GCN news editor Jason Miller interviewed Bennett about the impact of FSS, her decision to retire and how federal acquisition is changing.GCN: What is the legacy of FSS?
BENNETT: This is an organization that has constantly challenged itself to save taxpayers' money. We have consistently reorganized. The organization has been around for 56 years, and I've been here for 21 of them. We have constantly changed the way we do business.
For instance, in the supply program, [we] used to have 26 depots supported by buying and inventory management units. Through the years, we have shrunk to two and have specialized buying units that support both of them. We shifted our reliance to the private sector to supply customers' needs and take advantage of what was going on in the marketplace. As part of that change, we buy largely commercial items instead of government spec items.
GSA Advantage is another example of taking advantage of Internet technology'where we jumped on the front end of that wave. Advantage has continually adapted to what customers want from it. Originally we thought it would be a delivery system, but it has evolved to include ordering and now is a system where you can do research or post requests for quotes in E-Buy.

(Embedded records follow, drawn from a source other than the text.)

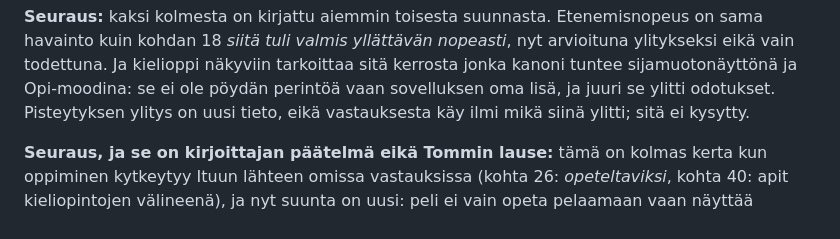
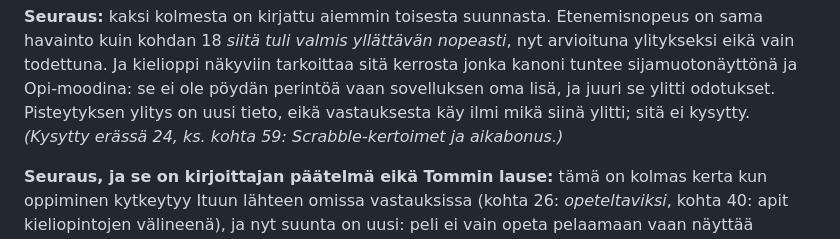
Before and after one commit to tommihaa/Itu, a Markdown page: SUBSTANSSI.md, the part around one of its changes. Drawn GitHub-style.

```diff
--- a/SUBSTANSSI.md
+++ b/SUBSTANSSI.md
@@ -1176,7 +1176,8 @@ havainto kuin kohdan 18 *siitä tuli valmis yllättävän nopeasti*, nyt arvioit
 eikä vain todettuna. Ja kielioppi näkyviin tarkoittaa sitä kerrosta jonka kanoni tuntee
 sijamuotonäyttönä ja Opi-moodina: se ei ole pöydän perintöä vaan sovelluksen oma lisä, ja
 juuri se ylitti odotukset. Pisteytyksen ylitys on uusi tieto, eikä vastauksesta käy ilmi
-mikä siinä ylitti; sitä ei kysytty.
+mikä siinä ylitti; sitä ei kysytty. *(Kysytty erässä 24, ks. kohta 59: Scrabble-kertoimet ja
+aikabonus.)*
 
 **Seuraus, ja se on kirjoittajan päätelmä eikä Tommin lause:** tämä on kolmas kerta kun
 oppiminen kytkeytyy Ituun lähteen omissa vastauksissa (kohta 26: *opeteltaviksi*, kohta 40:
```
Also changed, not shown: other parts of SUBSTANSSI.md (+58 -4 lines).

The legacy of FSS is that, as the market changed, we changed with it.GCN: Why is there a need to consolidate FSS with FTS, especially since FSS does let agencies buy services?
BENNETT: We've been quite public about the reasons. Customers demand fully integrated solutions and want ones that are best for them. The consolidation allows us to focus more sharply on customers' needs and helping them optimize GSA's offerings to meet their missions.GCN: Was it an evolutionary change?
BENNETT: That is a good statement. If you look at the 1990s, the focus was on IT as IT, but the focus now is on greater solutions where IT is one component. It is an evolutionary process. Schedules came to FSS in the mid-1990s. The IT schedule was $2 billion a year and now last year $18 billion. Looking at those trends, [it] makes sense for us to consolidate.GCN: How much did the consolidation of FSS and FTS play into your decision to retire from government?
BENNETT: Now is the perfect time for me. I've had 11 years in [the] commissioner's office, six as deputy and five as the commissioner. I had a lot of latitude to define the organization's structure and shape the mission. I believe the new commissioner should have that same latitude.GCN: What will FAS look like in 5 years?
BENNETT: If I looked into my crystal ball, I would guess that GSA is the leader of strategic sourcing initiatives. These can occur governmentwide or can occur at the agency level or at lower levels in the agencies. If we are successful, we will be known as the agency to come to for strategic sourcing. We will have enough data and understanding of customers to be who they turn to.